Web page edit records
================

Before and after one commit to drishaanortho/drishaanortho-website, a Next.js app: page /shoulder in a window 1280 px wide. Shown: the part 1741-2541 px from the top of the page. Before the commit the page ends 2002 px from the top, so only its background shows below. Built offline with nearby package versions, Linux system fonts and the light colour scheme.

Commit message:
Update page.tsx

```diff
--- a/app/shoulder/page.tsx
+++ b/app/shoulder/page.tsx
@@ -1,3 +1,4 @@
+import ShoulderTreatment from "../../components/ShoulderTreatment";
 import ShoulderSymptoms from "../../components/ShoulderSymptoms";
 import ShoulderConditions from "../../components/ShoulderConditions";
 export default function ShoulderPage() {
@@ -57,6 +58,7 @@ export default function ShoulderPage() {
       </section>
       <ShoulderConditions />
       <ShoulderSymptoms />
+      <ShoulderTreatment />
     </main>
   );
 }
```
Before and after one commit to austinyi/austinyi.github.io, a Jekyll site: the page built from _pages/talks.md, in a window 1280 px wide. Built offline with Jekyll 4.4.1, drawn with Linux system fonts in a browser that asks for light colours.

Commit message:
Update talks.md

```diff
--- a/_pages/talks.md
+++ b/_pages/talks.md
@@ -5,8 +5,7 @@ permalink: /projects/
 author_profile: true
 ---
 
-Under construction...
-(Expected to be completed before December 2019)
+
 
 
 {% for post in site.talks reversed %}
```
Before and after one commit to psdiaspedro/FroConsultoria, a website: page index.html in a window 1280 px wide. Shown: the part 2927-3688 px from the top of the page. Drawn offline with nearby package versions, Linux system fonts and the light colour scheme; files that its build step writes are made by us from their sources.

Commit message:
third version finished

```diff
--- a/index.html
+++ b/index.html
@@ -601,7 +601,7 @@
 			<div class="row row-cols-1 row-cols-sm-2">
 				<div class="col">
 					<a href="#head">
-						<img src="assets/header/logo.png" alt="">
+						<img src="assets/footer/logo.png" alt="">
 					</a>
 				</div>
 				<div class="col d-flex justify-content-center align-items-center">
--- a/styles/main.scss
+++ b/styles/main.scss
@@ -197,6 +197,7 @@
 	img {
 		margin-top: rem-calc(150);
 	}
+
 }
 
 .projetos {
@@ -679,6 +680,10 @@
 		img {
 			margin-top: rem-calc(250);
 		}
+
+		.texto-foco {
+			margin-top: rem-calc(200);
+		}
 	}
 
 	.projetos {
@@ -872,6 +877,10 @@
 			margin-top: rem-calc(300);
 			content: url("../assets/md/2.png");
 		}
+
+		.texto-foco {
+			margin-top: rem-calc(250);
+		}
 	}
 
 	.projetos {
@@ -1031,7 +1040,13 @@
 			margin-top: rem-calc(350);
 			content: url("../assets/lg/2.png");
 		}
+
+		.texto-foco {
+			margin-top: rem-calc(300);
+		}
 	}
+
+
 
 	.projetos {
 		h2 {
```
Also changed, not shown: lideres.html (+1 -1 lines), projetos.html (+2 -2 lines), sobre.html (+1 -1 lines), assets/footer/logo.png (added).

================

**About this task**
The records above should be reproduced in full, exactly as they read.

**Result of this task**
Before and after one commit to drishaanortho/drishaanortho-website, a Next.js app: page /shoulder in a window 1280 px wide. Shown: the part 1741-2541 px from the top of the page. Before the commit the page ends 2002 px from the top, so only its background shows below. Built offline with nearby package versions, Linux system fonts and the light colour scheme.

Commit message:
Update page.tsx

```diff
--- a/app/shoulder/page.tsx
+++ b/app/shoulder/page.tsx
@@ -1,3 +1,4 @@
+import ShoulderTreatment from "../../components/ShoulderTreatment";
 import ShoulderSymptoms from "../../components/ShoulderSymptoms";
 import ShoulderConditions from "../../components/ShoulderConditions";
 export default function ShoulderPage() {
@@ -57,6 +58,7 @@ export default function ShoulderPage() {
       </section>
       <ShoulderConditions />
       <ShoulderSymptoms />
+      <ShoulderTreatment />
     </main>
   );
 }
```
Before and after one commit to austinyi/austinyi.github.io, a Jekyll site: the page built from _pages/talks.md, in a window 1280 px wide. Built offline with Jekyll 4.4.1, drawn with Linux system fonts in a browser that asks for light colours.

Commit message:
Update talks.md

```diff
--- a/_pages/talks.md
+++ b/_pages/talks.md
@@ -5,8 +5,7 @@ permalink: /projects/
 author_profile: true
 ---
 
-Under construction...
-(Expected to be completed before December 2019)
+
 
 
 {% for post in site.talks reversed %}
```
Before and after one commit to psdiaspedro/FroConsultoria, a website: page index.html in a window 1280 px wide. Shown: the part 2927-3688 px from the top of the page. Drawn offline with nearby package versions, Linux system fonts and the light colour scheme; files that its build step writes are made by us from their sources.

Commit message:
third version finished

```diff
--- a/index.html
+++ b/index.html
@@ -601,7 +601,7 @@
 			<div class="row row-cols-1 row-cols-sm-2">
 				<div class="col">
 					<a href="#head">
-						<img src="assets/header/logo.png" alt="">
+						<img src="assets/footer/logo.png" alt="">
 					</a>
 				</div>
 				<div class="col d-flex justify-content-center align-items-center">
--- a/styles/main.scss
+++ b/styles/main.scss
@@ -197,6 +197,7 @@
 	img {
 		margin-top: rem-calc(150);
 	}
+
 }
 
 .projetos {
@@ -679,6 +680,10 @@
 		img {
 			margin-top: rem-calc(250);
 		}
+
+		.texto-foco {
+			margin-top: rem-calc(200);
+		}
 	}
 
 	.projetos {
@@ -872,6 +877,10 @@
 			margin-top: rem-calc(300);
 			content: url("../assets/md/2.png");
 		}
+
+		.texto-foco {
+			margin-top: rem-calc(250);
+		}
 	}
 
 	.projetos {
@@ -1031,7 +1040,13 @@
 			margin-top: rem-calc(350);
 			content: url("../assets/lg/2.png");
 		}
+
+		.texto-foco {
+			margin-top: rem-calc(300);
+		}
 	}
+
+
 
 	.projetos {
 		h2 {
```
Also changed, not shown: lideres.html (+1 -1 lines), projetos.html (+2 -2 lines), sobre.html (+1 -1 lines), assets/footer/logo.png (added).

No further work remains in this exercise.